### What you should do
Print each entry again exactly as written, and keep the pictures out.

### Entries taken from a collection
┄┄┄┄┄┄┄┄┄┄

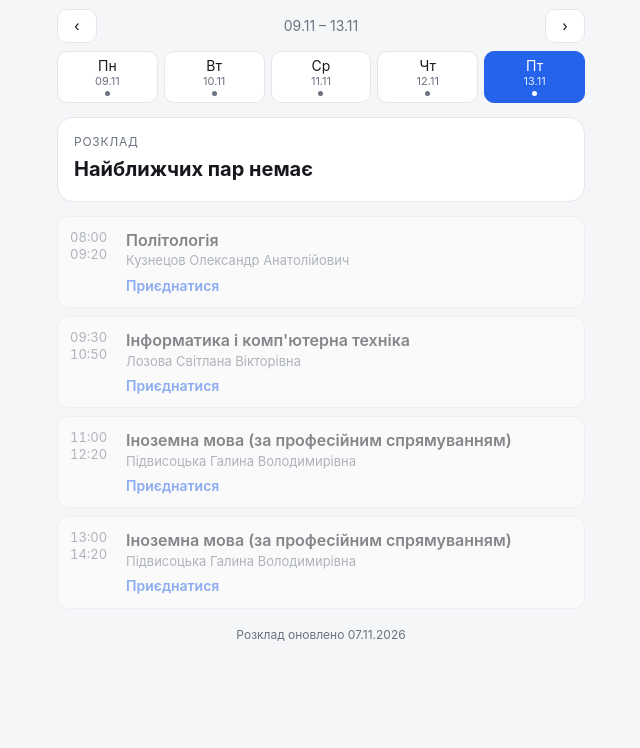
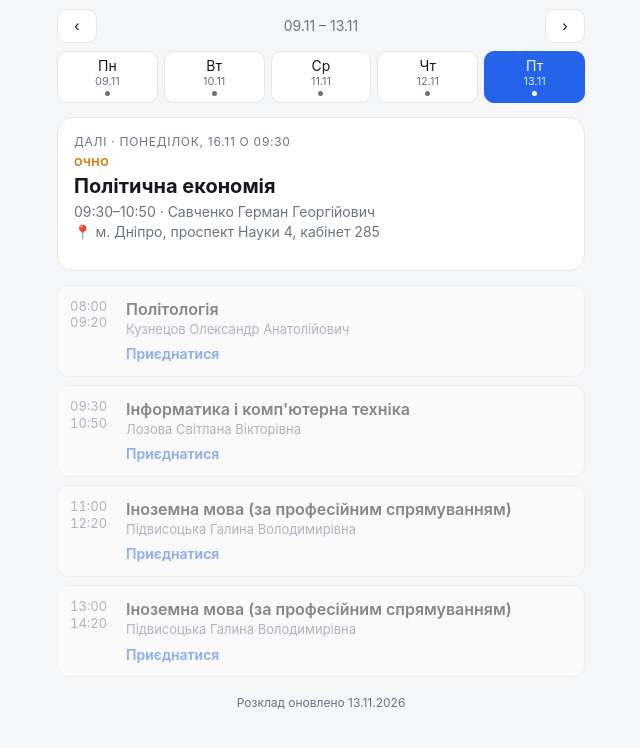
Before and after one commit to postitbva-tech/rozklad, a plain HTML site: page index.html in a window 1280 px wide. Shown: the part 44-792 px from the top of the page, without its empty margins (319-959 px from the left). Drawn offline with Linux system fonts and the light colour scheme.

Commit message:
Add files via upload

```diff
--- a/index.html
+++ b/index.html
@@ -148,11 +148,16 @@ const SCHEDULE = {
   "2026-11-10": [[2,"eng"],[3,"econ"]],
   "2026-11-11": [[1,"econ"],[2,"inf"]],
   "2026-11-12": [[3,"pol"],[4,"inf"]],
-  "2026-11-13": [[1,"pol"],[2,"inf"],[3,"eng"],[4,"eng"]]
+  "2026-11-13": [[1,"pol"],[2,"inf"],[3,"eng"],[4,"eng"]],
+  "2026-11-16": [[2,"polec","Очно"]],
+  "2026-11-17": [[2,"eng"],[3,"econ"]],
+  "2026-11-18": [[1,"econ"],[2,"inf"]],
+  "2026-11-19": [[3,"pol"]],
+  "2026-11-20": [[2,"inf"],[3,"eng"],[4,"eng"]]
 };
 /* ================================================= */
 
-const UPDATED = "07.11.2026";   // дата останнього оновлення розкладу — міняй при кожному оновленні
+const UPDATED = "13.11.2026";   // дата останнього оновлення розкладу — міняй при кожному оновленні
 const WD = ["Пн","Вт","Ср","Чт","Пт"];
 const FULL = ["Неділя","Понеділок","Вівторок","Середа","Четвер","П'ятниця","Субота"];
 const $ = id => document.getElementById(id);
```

┄┄┄┄┄┄┄┄┄┄

### Solution to this problem
Before and after one commit to postitbva-tech/rozklad, a plain HTML site: page index.html in a window 1280 px wide. Shown: the part 44-792 px from the top of the page, without its empty margins (319-959 px from the left). Drawn offline with Linux system fonts and the light colour scheme.

Commit message:
Add files via upload

```diff
--- a/index.html
+++ b/index.html
@@ -148,11 +148,16 @@ const SCHEDULE = {
   "2026-11-10": [[2,"eng"],[3,"econ"]],
   "2026-11-11": [[1,"econ"],[2,"inf"]],
   "2026-11-12": [[3,"pol"],[4,"inf"]],
-  "2026-11-13": [[1,"pol"],[2,"inf"],[3,"eng"],[4,"eng"]]
+  "2026-11-13": [[1,"pol"],[2,"inf"],[3,"eng"],[4,"eng"]],
+  "2026-11-16": [[2,"polec","Очно"]],
+  "2026-11-17": [[2,"eng"],[3,"econ"]],
+  "2026-11-18": [[1,"econ"],[2,"inf"]],
+  "2026-11-19": [[3,"pol"]],
+  "2026-11-20": [[2,"inf"],[3,"eng"],[4,"eng"]]
 };
 /* ================================================= */
 
-const UPDATED = "07.11.2026";   // дата останнього оновлення розкладу — міняй при кожному оновленні
+const UPDATED = "13.11.2026";   // дата останнього оновлення розкладу — міняй при кожному оновленні
 const WD = ["Пн","Вт","Ср","Чт","Пт"];
 const FULL = ["Неділя","Понеділок","Вівторок","Середа","Четвер","П'ятниця","Субота"];
 const $ = id => document.getElementById(id);
```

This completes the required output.